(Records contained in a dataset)
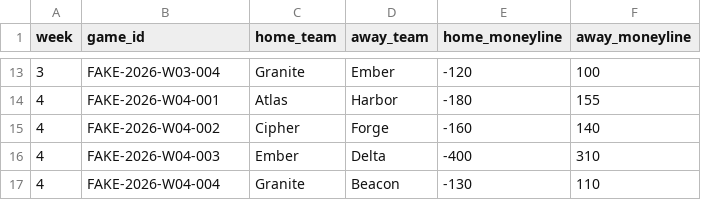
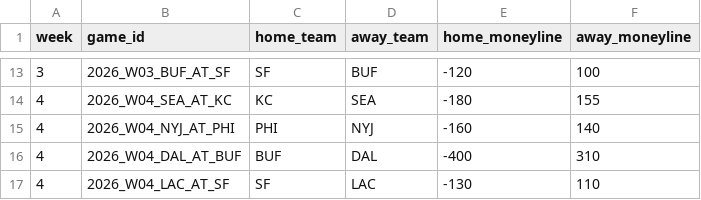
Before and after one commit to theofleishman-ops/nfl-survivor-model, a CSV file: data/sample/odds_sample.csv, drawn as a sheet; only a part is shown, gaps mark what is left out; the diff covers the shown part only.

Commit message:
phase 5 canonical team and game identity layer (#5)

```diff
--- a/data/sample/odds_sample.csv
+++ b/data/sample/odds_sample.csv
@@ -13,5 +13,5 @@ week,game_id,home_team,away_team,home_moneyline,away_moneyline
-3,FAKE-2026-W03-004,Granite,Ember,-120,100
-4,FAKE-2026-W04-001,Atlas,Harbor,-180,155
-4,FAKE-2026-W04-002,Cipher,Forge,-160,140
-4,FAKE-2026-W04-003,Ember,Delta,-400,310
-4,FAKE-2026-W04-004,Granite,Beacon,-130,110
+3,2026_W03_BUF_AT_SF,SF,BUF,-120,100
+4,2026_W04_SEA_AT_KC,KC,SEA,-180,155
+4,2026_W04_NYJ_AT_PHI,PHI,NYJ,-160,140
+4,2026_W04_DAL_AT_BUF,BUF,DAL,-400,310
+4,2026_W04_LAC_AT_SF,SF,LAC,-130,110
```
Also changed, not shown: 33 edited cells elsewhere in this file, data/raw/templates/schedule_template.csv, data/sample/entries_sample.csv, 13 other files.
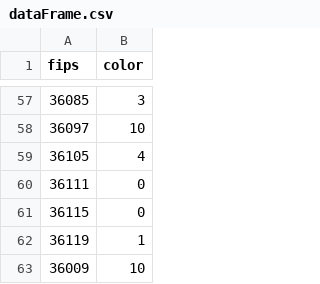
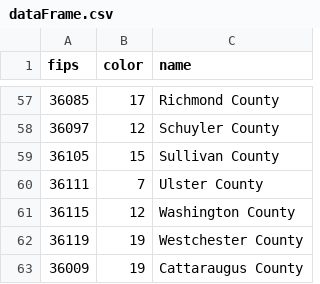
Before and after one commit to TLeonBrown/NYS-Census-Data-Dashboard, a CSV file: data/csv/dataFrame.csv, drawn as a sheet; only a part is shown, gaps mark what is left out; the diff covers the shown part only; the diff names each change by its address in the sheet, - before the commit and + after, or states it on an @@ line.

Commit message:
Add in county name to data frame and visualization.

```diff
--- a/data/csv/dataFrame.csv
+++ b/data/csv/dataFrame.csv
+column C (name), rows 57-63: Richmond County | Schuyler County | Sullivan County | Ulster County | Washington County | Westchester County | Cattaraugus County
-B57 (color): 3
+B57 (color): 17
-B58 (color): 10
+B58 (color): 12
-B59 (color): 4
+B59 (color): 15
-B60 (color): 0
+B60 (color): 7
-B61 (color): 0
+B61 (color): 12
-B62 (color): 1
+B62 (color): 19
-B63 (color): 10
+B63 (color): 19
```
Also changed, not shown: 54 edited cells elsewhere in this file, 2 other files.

- _Task prompt_
Among the lines of the preceding data, which ones hold the word "FAKE"? List them.

- _Worked solution_
-3,FAKE-2026-W03-004,Granite,Ember,-120,100
-4,FAKE-2026-W04-001,Atlas,Harbor,-180,155
-4,FAKE-2026-W04-002,Cipher,Forge,-160,140
-4,FAKE-2026-W04-003,Ember,Delta,-400,310
-4,FAKE-2026-W04-004,Granite,Beacon,-130,110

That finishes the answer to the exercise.